══ Data ══

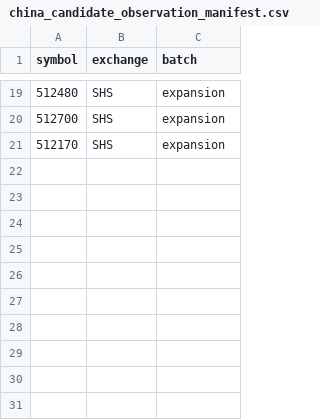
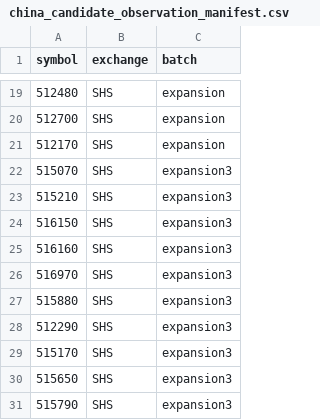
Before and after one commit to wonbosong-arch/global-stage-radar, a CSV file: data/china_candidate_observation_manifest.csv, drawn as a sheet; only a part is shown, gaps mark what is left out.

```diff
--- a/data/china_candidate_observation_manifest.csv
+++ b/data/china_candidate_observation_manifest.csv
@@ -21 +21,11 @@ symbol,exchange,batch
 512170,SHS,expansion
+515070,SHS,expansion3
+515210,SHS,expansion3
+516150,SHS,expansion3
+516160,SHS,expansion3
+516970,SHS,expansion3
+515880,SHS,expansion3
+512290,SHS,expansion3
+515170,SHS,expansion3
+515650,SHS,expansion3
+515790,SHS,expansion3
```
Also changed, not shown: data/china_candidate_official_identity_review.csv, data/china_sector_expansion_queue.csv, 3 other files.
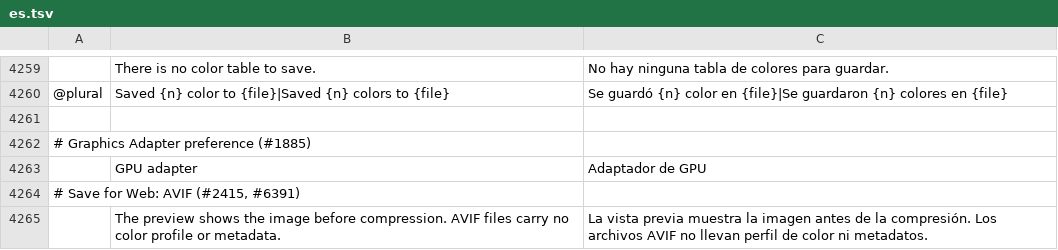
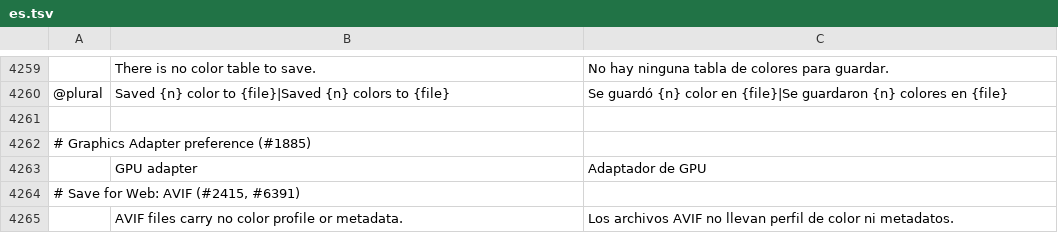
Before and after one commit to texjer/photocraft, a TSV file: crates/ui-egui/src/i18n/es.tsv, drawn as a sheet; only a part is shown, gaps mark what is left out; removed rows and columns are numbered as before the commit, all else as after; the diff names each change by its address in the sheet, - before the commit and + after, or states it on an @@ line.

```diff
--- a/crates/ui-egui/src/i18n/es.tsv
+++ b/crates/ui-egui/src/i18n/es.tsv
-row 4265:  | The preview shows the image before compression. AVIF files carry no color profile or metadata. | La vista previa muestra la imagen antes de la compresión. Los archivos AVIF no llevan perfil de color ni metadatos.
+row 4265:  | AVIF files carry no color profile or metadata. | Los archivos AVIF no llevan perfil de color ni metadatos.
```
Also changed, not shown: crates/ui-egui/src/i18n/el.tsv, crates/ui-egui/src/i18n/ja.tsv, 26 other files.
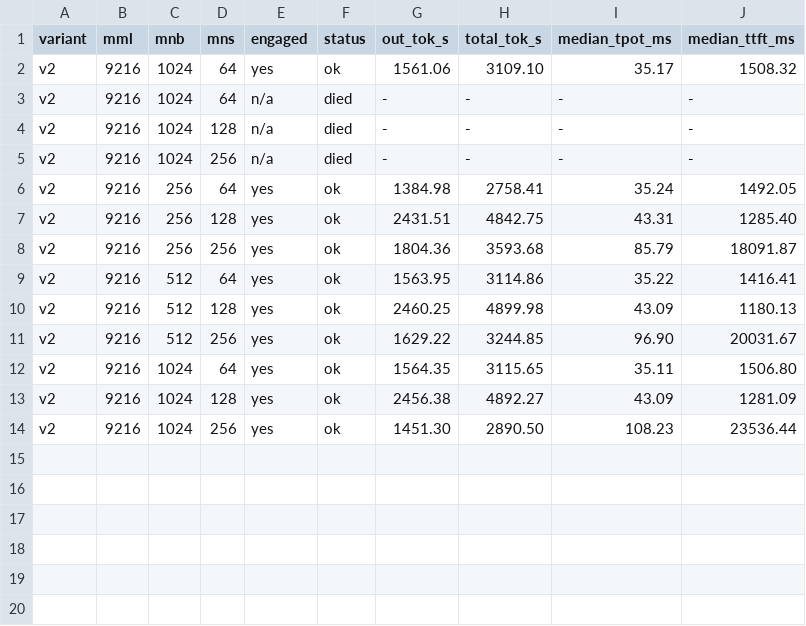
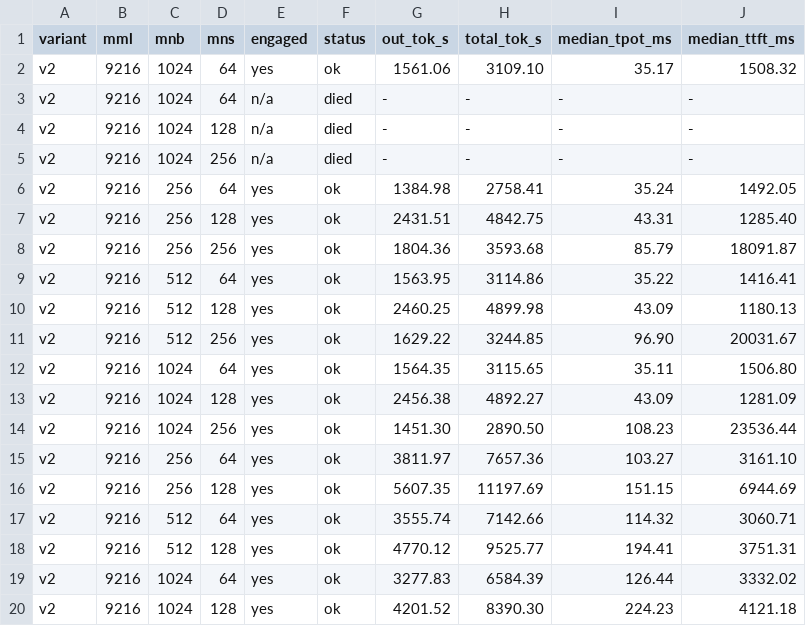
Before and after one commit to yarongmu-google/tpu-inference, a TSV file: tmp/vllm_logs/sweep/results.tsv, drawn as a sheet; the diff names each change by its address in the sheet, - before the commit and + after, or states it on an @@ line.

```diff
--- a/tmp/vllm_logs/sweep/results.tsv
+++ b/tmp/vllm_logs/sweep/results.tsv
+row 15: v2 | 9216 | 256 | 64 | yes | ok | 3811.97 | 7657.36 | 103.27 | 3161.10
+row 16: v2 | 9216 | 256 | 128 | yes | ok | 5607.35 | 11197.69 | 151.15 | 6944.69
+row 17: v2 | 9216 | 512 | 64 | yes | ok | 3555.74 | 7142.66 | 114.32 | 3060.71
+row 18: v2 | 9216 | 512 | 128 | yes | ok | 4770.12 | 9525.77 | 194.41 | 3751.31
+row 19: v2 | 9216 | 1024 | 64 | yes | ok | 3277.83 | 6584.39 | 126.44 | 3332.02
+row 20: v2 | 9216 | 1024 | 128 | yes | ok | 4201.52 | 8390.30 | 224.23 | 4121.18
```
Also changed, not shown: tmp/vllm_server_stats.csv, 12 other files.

═══

Return the records verbatim, minus pictures.

» Result of the task:
Before and after one commit to wonbosong-arch/global-stage-radar, a CSV file: data/china_candidate_observation_manifest.csv, drawn as a sheet; only a part is shown, gaps mark what is left out.

```diff
--- a/data/china_candidate_observation_manifest.csv
+++ b/data/china_candidate_observation_manifest.csv
@@ -21 +21,11 @@ symbol,exchange,batch
 512170,SHS,expansion
+515070,SHS,expansion3
+515210,SHS,expansion3
+516150,SHS,expansion3
+516160,SHS,expansion3
+516970,SHS,expansion3
+515880,SHS,expansion3
+512290,SHS,expansion3
+515170,SHS,expansion3
+515650,SHS,expansion3
+515790,SHS,expansion3
```
Also changed, not shown: data/china_candidate_official_identity_review.csv, data/china_sector_expansion_queue.csv, 3 other files.
Before and after one commit to texjer/photocraft, a TSV file: crates/ui-egui/src/i18n/es.tsv, drawn as a sheet; only a part is shown, gaps mark what is left out; removed rows and columns are numbered as before the commit, all else as after; the diff names each change by its address in the sheet, - before the commit and + after, or states it on an @@ line.

```diff
--- a/crates/ui-egui/src/i18n/es.tsv
+++ b/crates/ui-egui/src/i18n/es.tsv
-row 4265:  | The preview shows the image before compression. AVIF files carry no color profile or metadata. | La vista previa muestra la imagen antes de la compresión. Los archivos AVIF no llevan perfil de color ni metadatos.
+row 4265:  | AVIF files carry no color profile or metadata. | Los archivos AVIF no llevan perfil de color ni metadatos.
```
Also changed, not shown: crates/ui-egui/src/i18n/el.tsv, crates/ui-egui/src/i18n/ja.tsv, 26 other files.
Before and after one commit to yarongmu-google/tpu-inference, a TSV file: tmp/vllm_logs/sweep/results.tsv, drawn as a sheet; the diff names each change by its address in the sheet, - before the commit and + after, or states it on an @@ line.

```diff
--- a/tmp/vllm_logs/sweep/results.tsv
+++ b/tmp/vllm_logs/sweep/results.tsv
+row 15: v2 | 9216 | 256 | 64 | yes | ok | 3811.97 | 7657.36 | 103.27 | 3161.10
+row 16: v2 | 9216 | 256 | 128 | yes | ok | 5607.35 | 11197.69 | 151.15 | 6944.69
+row 17: v2 | 9216 | 512 | 64 | yes | ok | 3555.74 | 7142.66 | 114.32 | 3060.71
+row 18: v2 | 9216 | 512 | 128 | yes | ok | 4770.12 | 9525.77 | 194.41 | 3751.31
+row 19: v2 | 9216 | 1024 | 64 | yes | ok | 3277.83 | 6584.39 | 126.44 | 3332.02
+row 20: v2 | 9216 | 1024 | 128 | yes | ok | 4201.52 | 8390.30 | 224.23 | 4121.18
```
Also changed, not shown: tmp/vllm_server_stats.csv, 12 other files.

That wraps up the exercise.